*Exercise aim*
Lines that include the string "pauses" are the ones to copy from the entries below.

(Structured diff data)
★ ★ ★ ★

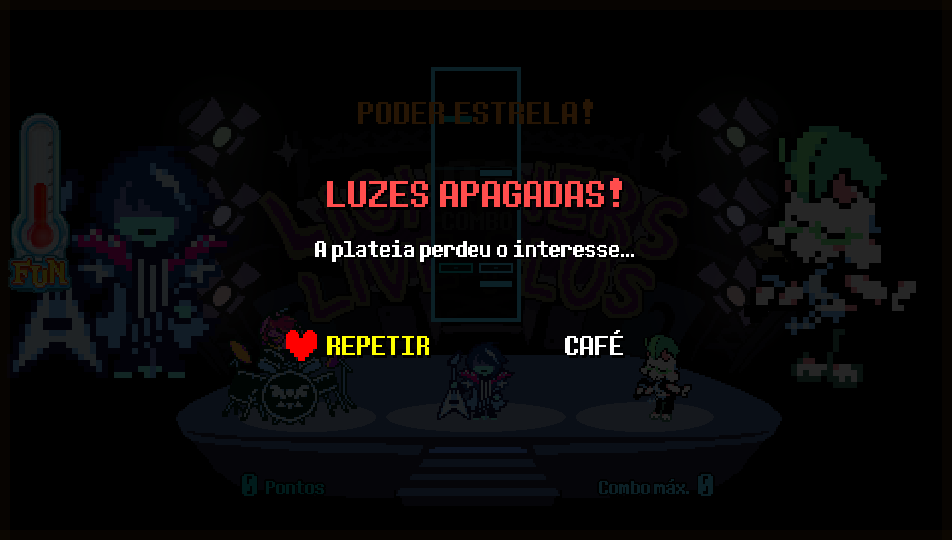
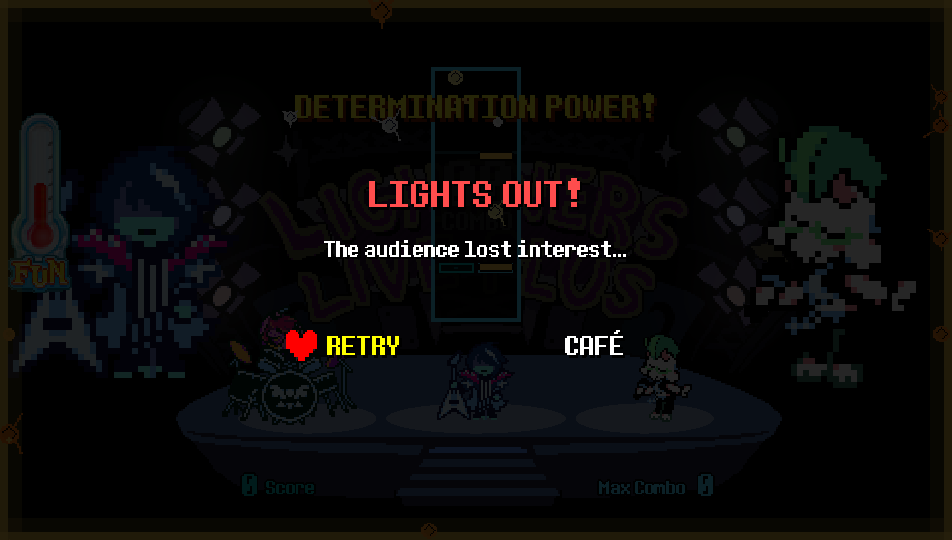
Add original vs. Vita comparison, new animations and screenshots

diff --git a/README.md b/README.md
@@ -53,7 +53,33 @@ _If you enjoy my work, consider supporting the development!_
 <p align="center">
   <img src="assets/gifs/boot_intro.gif" width="45%" alt="Game boot: Chapter 3 opening to the title menu">
   <img src="assets/gifs/song_start.gif" width="45%" alt="Starting a song: song select and show opening">
+  <br>
+  <img src="assets/gifs/determination_power.gif" width="45%" alt="Determination Power">
 </p>
+
+## Original game vs. PS Vita port
+
+The songs, charts, scoring and save data are the original game's. What changes is everything around them: the original was made for keyboard, mouse and a PC screen, and its interface relies on drawing features the Vita renderer does not have. The port rebuilds those screens in a Deltarune style and adds a show around each song, inspired by the Lightners Live stage in DELTARUNE Chapter 3.
+
+| | Original (PC) | PS Vita port |
+| :--- | :--- | :--- |
+| **Boot** | Starts straight in the café | Recreation of the first Lightners Live stage from Chapter 3, then a title menu (Start Game / Options / Credits) |
+| **Welcome notes** | Long text panels | Short lines from Tenna in a Deltarune text box, with his voice |
+| **Settings** | One panel with sliders | Tabbed Options (Audio, Game, Controls, Data) opened after a dialog with Swatch; brightness, Fun-O-Meter position, big characters and language |
+| **Song select** | Scrolling text list | Chapter tabs on L / R, SOUL cursor, cover, full-combo colours, **Best Songs** and **My Best Songs** (favourites with SELECT) |
+| **Starting a song** | Song starts right away | The stage starts dark, the band is lit one by one, the crowd reacts and Tenna announces the song |
+| **During a song** | Score and combo | Chapter 3 Fun-O-Meter, **Determination Power** (double points), Lights Out on a failed show, Select pauses, Triangle exits |
+| **End of a song** | Score text over the chart | Blue starry results screen with Retry / Café / Next song, with the audience applauding |
+| **Languages** | English | English, Spanish and Brazilian Portuguese |
+| **Loading** | ~1,600 loose files | One `game.pck` |
+
+<p align="center"><b>Welcome notes</b><br><img src="assets/compare/welcome.png" width="90%" alt="Welcome notes: original vs. Vita"></p>
+<p align="center"><b>Settings</b><br><img src="assets/compare/settings.png" width="90%" alt="Settings: original vs. Vita"></p>
+<p align="center"><b>Song select</b><br><img src="assets/compare/song_select.png" width="90%" alt="Song select: original vs. Vita"></p>
+<p align="center"><b>Credits and creator links</b><br><img src="assets/compare/credits.png" width="90%" alt="Credits: original vs. Vita"></p>
+<p align="center"><b>Gameplay</b><br><img src="assets/compare/gameplay.png" width="90%" alt="Gameplay: original vs. Vita with Determination Power"></p>
+
+<p align="center"><em>Original screens captured from the PC game data; on the Vita, the original panels and sliders do not render at all.</em></p>
 
 ## Screenshots
 
@@ -75,6 +101,9 @@ _If you enjoy my work, consider supporting the development!_
   <br>
   <img src="assets/screenshots/paused.png" width="45%" alt="Pause">
   <img src="assets/screenshots/lights_out.png" width="45%" alt="Lights out">
+  <br>
+  <img src="assets/screenshots/my_best_songs.png" width="45%" alt="My Best Songs">
+  <img src="assets/screenshots/custom_maps.png" width="45%" alt="Custom maps">
 </p>
 
 <p align="center"><em>Captured from the Vita game data running on the PC test build (960 × 544).</em></p>
@@ -87,15 +116,15 @@ The Vita renderer only draws rectangles and textured sprites, so every new scree
 
 - **Opening:** the dark stage, one spotlight per band member, Susie and Ralsei's lines with their Chapter 3 voices, the crowd, the bell and Tenna's "ROCK CONCERT" entrance.
 - **Title menu:** Start Game, Options and Credits with the red SOUL as the cursor and Deltarune menu sounds.
-- **Options:** tabbed screen (Audio, Game, Controls, Data) for volumes, latency offset, vibration and button prompts. Talking to Swatch in the café opens it after a short dialog.
+- **Options:** tabbed screen (Audio, Game, Controls, Data) for volumes, latency offset, brightness, Fun-O-Meter position, big characters, language and button prompts. Talking to Swatch in the café opens it after a short dialog.
 - **Welcome messages:** Tenna delivers the first-time and update notes as dialog instead of text panels.
 - **Song select:** chapter tabs on L / R, the SOUL cursor, cover art, difficulty, composer, best score with full-combo colours and the cover-music toggle.
 - **The show:** every song opens on the real stage like the first Lightners Live in Chapter 3 (band in silhouette, spotlights, crowd, Tenna's announcement), with Tenna's tutorial on the first play.
-- **Fun-O-Meter:** the Chapter 3 meter fills with good playing; at half, Star Power turns the notes orange for double points.
+- **Fun-O-Meter:** the Chapter 3 meter fills with good playing and drains on misses; once it is high enough, Square triggers the **Determination Power**: glowing notes and screen edges and double points for a few seconds.
 - **Results:** a blue starry results screen with Retry / Café / Next song, while the Chapter 3 audience applauds.
 - **Lights out:** if missed notes empty the Fun-O-Meter, the song stops and the crowd reacts.
 - **Pause:** Select freezes the song; Triangle exits.
-- **Best Songs:** a tab with ten standout DELTARUNE tracks.
+- **Best Songs / My Best Songs:** a tab with ten standout DELTARUNE tracks, and a tab with the player's favourites (SELECT on any song).
 - **Languages:** English, Spanish and Brazilian Portuguese, switchable in Options.
 
 This is an **unofficial fan project**, not affiliated with or endorsed by EzioEagle, Toby Fox, Sony, or the Godot Engine project.
@@ -110,9 +139,9 @@ This is an **unofficial fan project**, not affiliated with or endorsed by EzioEa
 | Cross | Confirm / interact |
 | Circle | Back (hold to run in the café) |
 | L / R (menus) | Switch tabs |
-| Square | Cover music toggle (song select) / Star Power (during a song) |
+| Square | Cover music toggle (song select) / Determination Power (during a song) |
 | Triangle (hold) | Return to the café during a song |
-| Select | Pause / continue during a song |
+| Select | Pause / continue during a song; add or remove a favourite in the song select |
 
 ## Current development priorities
 

diff --git a/docs/PORT_STATUS.md b/docs/PORT_STATUS.md
@@ -16,7 +16,9 @@ These are development tests, not guarantees about a release build.
 | Show opening / ending | Under test | Tenna announces each song; audience applause at the end |
 | Custom maps | Under test | Same interface as the song select |
 | Languages | Under test | English, Spanish and Brazilian Portuguese |
-| Fun-O-Meter / Star Power | Under test | Double points shown as a bonus; saved high scores unchanged |
+| Fun-O-Meter / Determination Power | Under test | Double points on screen and as a bonus; saved high scores unchanged |
+| Favourites | Under test | My Best Songs tab, SELECT to add or remove |
+| Pause / Lights Out | Under test | Select pauses the whole song; an empty Fun-O-Meter ends the show |
 | Results screen | Under test | Blue results screen with Retry / Café / Next song |
 | Public downloadable build | Not available | No game files are distributed |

★ ★ ★ ★

*Answer box*
+| **During a song** | Score and combo | Chapter 3 Fun-O-Meter, **Determination Power** (double points), Lights Out on a failed show, Select pauses, Triangle exits |
+| Pause / Lights Out | Under test | Select pauses the whole song; an empty Fun-O-Meter ends the show |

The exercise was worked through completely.